• PROBLEM REQUIREMENTS: Search the entries for the word "Google" and return every line where it is found.

• STUDY MATERIAL:
[Start of Attachment]
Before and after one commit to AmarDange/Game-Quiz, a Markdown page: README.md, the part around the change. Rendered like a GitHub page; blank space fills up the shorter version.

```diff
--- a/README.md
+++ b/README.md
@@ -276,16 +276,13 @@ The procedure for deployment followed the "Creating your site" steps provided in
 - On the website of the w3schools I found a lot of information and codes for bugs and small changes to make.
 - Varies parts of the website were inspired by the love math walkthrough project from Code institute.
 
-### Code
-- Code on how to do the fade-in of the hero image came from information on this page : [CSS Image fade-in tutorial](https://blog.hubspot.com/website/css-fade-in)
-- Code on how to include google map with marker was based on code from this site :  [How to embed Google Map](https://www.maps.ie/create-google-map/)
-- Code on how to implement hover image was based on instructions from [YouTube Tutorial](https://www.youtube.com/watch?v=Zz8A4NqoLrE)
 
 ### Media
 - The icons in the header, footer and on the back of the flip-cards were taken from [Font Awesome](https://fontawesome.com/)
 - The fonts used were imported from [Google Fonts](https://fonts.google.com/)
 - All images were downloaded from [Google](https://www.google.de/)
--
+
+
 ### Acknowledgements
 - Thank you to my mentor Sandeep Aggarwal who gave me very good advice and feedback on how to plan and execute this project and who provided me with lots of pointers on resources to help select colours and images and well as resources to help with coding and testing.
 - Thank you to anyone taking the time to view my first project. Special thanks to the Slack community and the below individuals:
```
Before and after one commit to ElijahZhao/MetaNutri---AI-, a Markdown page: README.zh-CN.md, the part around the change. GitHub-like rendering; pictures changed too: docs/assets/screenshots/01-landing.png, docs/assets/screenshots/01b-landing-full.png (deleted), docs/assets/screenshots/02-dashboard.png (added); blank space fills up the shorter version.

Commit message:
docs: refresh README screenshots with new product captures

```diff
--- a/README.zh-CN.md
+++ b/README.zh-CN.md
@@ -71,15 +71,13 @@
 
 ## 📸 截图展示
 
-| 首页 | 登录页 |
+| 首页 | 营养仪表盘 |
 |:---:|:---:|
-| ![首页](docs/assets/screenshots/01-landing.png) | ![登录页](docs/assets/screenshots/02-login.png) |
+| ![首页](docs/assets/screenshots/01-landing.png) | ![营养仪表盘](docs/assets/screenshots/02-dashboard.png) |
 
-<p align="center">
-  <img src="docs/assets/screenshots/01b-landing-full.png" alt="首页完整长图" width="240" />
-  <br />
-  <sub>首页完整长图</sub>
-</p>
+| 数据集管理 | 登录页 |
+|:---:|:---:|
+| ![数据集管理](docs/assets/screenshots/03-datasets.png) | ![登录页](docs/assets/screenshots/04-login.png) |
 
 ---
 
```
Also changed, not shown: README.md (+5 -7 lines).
[End of Attachment]
• THE ANSWER:
-- Code on how to include google map with marker was based on code from this site :  [How to embed Google Map](https://www.maps.ie/create-google-map/)
 - The fonts used were imported from [Google Fonts](https://fonts.google.com/)
 - All images were downloaded from [Google](https://www.google.de/)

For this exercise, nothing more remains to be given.